Another easy and popular method is the binder system. This requires a sturdy binder with pockets. You can have one for each child, or separate the binder with tabs. You’ll also need to have a three hole punch handy because most school papers have not been hole punched. Or, you can purchase plastic paper protectors and just slide those school papers into each sleeve. This is handy for little booklets or anything on cardboard, for example. This system works best if you are unsentimental about the arts and crafts that come home and just want somewhere to keep those documents and important papers safely and out of the way.
Tech-savvy families are keen on photographing each masterpiece that comes in the door and, at the end of the year, sending all the images off to an online photo book maker, like shutterfly. You get back an amazing record of your child’s year without all the loose bits and clutter all over the house! The pros to this system are you end up with a tidy and beautiful keepsake, the downside is having to hide the recycling every week as you toss out the treasures our kids want to keep FOREVER.
You can also go with the shelf or bin method, which is how we roll in our house. This system basically means you buy an office mailbox type unit or a fabric bin and just toss the papers in the labelled spot for each kid. The benefit of this system is it requires no front end work and it can last for at least an entire term until you have some spare time to go through it and save only what is necessary in a memory box, file system or scrapbook. And by the time you actually go through the papers, a lot of them seem less critical!

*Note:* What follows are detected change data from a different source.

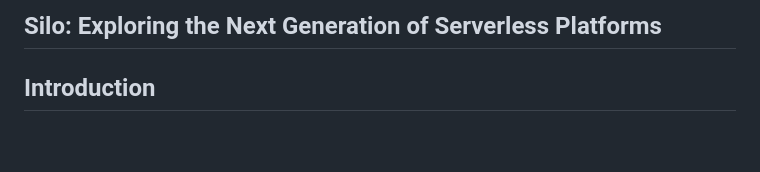
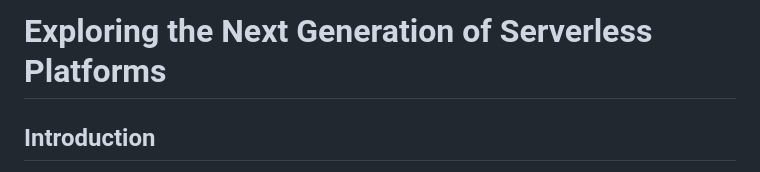
Before and after one commit to Shubhamai/silo, a Markdown page: README.md, the part around the change. Rendered like a GitHub page; blank space fills up the shorter version.

```diff
--- a/README.md
+++ b/README.md
@@ -1,4 +1,4 @@
-## Silo: Exploring the Next Generation of Serverless Platforms
+# Exploring the Next Generation of Serverless Platforms
 
 ## Introduction
 
```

Which leads me to the scrapbook method! This is as easy or as complicated as you want it to be. I do appreciate that there are some pieces of work that I’d like to keep and having a scrapbook is a simple way to look and feel organized. You can order this memory book from Mabel’s Labels! It has year by year opportunities to stuff oversized pockets with those treasures you want to keep and prompts to help you record the things you swore you’d never forget. I keep report cards and school photos in these as well. It’s just easier when it’s all in one place!
If you’d like more ideas on back-to-school organization, come check out my Pinterest pages: